▶ **Description of the task**
What is the number of lines in the listing below that contain the word "flex"? Give only that number.

▶ **Data**
[Start of section]

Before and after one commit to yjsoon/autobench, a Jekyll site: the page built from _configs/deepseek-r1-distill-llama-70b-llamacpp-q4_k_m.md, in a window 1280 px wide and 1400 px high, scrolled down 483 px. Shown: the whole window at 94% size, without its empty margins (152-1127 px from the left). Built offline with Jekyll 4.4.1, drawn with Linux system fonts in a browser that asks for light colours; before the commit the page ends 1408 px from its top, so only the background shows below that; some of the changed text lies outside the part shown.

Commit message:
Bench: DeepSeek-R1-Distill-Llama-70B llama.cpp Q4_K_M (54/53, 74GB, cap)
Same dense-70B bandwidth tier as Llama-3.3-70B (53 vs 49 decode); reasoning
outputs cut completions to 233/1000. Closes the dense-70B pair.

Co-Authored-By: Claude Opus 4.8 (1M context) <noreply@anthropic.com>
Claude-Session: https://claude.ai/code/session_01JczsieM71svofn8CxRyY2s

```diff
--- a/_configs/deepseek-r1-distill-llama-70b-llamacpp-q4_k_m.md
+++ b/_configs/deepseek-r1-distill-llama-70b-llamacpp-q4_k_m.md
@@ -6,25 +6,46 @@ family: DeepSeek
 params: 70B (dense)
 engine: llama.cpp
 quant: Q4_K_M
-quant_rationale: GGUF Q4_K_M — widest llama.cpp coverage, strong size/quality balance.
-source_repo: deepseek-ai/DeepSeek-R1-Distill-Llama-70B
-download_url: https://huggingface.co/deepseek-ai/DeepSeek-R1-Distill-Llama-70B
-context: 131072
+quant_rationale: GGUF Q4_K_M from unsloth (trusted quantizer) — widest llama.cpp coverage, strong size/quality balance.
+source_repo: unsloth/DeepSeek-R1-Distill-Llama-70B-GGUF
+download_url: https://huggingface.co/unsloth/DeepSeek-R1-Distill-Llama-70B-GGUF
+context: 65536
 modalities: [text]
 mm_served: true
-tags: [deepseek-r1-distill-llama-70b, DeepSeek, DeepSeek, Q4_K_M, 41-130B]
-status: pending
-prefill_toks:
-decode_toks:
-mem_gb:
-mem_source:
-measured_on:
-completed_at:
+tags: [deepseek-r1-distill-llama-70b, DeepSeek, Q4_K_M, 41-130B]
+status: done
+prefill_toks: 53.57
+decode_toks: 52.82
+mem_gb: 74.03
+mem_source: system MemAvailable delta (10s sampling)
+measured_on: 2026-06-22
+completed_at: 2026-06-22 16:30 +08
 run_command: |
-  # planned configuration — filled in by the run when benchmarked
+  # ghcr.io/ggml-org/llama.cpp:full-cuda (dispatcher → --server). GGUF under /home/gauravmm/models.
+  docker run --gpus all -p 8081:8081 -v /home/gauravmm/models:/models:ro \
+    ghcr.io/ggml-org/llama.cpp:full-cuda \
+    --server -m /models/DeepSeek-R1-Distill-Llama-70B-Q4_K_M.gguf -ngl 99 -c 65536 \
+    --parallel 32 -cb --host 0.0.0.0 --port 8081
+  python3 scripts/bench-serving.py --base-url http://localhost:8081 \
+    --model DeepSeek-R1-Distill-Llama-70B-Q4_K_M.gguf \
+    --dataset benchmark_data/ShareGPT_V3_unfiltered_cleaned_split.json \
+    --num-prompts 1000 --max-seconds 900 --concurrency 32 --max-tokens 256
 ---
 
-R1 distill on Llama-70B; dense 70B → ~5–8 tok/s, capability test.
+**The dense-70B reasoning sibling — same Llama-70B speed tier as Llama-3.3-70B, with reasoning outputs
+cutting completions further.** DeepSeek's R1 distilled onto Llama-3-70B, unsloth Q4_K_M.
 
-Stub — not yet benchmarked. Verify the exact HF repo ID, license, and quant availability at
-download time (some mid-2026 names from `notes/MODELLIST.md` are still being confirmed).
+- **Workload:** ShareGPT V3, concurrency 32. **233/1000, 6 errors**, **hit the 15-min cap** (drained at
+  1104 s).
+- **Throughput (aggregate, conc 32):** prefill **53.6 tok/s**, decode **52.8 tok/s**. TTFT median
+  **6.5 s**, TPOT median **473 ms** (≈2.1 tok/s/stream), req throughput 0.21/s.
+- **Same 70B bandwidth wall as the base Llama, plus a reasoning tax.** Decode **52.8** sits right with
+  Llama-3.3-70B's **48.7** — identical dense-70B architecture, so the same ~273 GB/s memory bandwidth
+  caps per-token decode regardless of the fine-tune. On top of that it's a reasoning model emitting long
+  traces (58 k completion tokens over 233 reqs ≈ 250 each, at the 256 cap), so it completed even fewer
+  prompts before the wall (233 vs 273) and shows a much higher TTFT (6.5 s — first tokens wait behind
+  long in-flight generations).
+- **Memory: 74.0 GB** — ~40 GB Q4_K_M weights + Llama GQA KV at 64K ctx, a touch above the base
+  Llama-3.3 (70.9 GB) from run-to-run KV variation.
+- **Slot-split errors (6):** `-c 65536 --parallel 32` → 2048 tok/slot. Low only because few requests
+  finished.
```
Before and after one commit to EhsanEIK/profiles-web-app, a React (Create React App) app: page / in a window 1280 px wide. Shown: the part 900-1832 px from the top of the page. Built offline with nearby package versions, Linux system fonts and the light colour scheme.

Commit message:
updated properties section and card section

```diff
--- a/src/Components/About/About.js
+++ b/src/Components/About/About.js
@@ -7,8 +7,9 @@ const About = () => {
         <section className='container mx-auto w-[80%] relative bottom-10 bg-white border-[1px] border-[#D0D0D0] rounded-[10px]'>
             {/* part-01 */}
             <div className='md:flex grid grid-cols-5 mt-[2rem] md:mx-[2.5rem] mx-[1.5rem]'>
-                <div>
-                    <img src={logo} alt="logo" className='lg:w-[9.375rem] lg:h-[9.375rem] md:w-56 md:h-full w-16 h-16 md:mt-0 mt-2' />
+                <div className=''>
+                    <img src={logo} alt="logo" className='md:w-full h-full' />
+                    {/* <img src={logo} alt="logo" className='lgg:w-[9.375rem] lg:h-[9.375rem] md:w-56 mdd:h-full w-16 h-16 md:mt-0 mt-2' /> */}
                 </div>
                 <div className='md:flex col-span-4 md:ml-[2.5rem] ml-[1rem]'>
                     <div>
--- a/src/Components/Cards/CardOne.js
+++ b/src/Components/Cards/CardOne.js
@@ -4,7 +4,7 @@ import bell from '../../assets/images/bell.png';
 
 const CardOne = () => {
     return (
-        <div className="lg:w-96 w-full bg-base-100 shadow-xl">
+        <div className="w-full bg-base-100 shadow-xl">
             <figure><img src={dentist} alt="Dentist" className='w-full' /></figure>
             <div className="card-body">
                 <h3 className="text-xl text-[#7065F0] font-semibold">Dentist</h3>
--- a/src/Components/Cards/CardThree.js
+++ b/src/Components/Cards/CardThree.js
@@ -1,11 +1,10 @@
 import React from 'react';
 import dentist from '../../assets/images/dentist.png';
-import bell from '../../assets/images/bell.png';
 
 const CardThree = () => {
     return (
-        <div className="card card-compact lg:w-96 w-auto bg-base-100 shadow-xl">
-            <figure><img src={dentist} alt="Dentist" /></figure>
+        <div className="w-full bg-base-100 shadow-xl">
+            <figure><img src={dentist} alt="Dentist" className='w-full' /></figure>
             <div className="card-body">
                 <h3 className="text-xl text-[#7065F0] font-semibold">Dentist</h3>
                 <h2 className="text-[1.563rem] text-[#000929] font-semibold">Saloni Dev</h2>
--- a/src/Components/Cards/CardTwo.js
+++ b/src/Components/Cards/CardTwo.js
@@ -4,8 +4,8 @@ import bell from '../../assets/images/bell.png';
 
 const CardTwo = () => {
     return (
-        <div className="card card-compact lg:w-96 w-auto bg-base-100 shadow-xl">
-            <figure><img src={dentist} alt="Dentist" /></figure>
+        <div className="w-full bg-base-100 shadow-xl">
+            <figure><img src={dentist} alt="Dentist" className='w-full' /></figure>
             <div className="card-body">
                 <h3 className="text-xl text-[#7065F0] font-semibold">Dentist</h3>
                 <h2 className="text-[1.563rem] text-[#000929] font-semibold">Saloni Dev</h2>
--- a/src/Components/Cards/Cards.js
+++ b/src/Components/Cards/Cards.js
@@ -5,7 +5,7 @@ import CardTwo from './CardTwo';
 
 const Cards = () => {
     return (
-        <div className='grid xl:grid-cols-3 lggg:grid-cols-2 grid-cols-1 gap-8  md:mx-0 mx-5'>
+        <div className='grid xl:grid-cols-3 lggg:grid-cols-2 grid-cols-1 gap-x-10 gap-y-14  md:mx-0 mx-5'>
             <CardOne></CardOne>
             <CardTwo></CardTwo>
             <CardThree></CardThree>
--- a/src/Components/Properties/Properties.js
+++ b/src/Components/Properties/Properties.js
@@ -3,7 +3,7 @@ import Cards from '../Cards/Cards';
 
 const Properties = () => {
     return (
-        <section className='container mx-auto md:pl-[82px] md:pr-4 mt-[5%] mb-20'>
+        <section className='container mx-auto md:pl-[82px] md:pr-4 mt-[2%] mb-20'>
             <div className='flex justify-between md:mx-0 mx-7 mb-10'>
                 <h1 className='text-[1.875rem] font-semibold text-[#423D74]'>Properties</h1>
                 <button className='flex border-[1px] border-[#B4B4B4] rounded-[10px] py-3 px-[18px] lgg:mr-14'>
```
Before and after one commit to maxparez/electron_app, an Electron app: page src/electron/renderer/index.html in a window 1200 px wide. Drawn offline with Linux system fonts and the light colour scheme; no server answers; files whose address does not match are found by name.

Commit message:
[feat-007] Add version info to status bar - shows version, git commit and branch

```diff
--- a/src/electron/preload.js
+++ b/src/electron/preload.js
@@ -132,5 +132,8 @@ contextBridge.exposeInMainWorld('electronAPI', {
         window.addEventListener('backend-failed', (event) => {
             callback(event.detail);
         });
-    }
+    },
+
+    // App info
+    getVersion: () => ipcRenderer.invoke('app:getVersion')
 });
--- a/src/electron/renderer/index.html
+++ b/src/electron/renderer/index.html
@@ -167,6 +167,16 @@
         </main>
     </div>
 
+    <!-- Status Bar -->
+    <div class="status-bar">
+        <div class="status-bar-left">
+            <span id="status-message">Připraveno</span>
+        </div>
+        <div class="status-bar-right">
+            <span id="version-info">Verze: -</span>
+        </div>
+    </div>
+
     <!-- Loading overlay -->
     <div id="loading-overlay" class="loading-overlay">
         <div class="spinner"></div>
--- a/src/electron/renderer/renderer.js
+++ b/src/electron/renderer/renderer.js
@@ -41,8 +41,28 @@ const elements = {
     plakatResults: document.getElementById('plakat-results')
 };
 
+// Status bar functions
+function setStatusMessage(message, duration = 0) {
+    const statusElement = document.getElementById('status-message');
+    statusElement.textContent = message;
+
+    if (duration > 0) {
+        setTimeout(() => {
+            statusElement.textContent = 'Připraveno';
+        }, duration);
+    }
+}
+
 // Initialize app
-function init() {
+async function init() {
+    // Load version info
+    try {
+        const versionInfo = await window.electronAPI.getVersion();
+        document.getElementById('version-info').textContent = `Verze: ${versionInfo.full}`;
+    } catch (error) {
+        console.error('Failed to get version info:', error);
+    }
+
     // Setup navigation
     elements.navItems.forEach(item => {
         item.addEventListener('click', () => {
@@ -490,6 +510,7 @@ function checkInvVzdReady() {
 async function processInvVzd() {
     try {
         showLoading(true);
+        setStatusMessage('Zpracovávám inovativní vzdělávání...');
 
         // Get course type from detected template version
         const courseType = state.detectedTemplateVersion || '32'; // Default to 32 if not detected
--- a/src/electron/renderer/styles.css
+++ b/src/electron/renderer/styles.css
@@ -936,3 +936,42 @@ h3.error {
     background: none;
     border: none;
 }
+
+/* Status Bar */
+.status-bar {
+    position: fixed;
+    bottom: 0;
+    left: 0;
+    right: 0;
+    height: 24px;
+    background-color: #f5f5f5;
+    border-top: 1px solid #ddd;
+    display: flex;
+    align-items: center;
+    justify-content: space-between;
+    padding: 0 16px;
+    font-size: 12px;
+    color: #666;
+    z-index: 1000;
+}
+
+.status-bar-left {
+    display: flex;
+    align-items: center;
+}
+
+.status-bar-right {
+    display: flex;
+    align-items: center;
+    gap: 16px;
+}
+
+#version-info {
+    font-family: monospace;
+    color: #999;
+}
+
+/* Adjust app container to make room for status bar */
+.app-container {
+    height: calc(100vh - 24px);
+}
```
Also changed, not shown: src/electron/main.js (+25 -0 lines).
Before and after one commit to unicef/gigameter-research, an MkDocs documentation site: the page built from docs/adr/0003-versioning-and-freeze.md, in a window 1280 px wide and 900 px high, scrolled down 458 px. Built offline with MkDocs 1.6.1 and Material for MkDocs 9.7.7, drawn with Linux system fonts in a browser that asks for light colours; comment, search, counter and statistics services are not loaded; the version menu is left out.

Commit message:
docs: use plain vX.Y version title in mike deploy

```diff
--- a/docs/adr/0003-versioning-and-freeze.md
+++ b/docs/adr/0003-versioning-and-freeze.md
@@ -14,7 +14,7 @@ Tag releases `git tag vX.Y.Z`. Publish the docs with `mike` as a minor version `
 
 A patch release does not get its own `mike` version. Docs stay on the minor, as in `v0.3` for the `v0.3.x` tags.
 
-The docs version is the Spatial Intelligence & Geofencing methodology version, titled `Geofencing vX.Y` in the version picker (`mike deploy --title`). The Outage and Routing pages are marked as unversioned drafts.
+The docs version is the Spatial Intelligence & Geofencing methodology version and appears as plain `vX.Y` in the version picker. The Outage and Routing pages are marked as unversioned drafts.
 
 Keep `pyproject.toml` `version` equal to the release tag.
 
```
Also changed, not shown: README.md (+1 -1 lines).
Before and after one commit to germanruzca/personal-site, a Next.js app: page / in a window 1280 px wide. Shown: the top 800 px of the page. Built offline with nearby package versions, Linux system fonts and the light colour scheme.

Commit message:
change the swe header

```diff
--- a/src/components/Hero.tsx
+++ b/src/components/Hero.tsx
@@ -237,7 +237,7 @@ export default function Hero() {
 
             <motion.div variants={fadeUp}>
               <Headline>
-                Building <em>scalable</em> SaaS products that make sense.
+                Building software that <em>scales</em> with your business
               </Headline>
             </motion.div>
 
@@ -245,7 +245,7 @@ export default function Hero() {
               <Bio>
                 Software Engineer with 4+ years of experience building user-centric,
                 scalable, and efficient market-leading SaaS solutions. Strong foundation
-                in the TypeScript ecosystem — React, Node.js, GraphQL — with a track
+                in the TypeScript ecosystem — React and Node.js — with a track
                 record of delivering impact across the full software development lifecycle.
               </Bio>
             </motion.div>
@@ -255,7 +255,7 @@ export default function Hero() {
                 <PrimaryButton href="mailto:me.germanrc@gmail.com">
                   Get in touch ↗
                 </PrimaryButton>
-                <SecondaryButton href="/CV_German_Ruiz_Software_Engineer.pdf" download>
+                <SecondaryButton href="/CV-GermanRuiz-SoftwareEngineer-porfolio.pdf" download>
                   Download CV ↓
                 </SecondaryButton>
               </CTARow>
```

[End of section]

▶ **Task solution**
7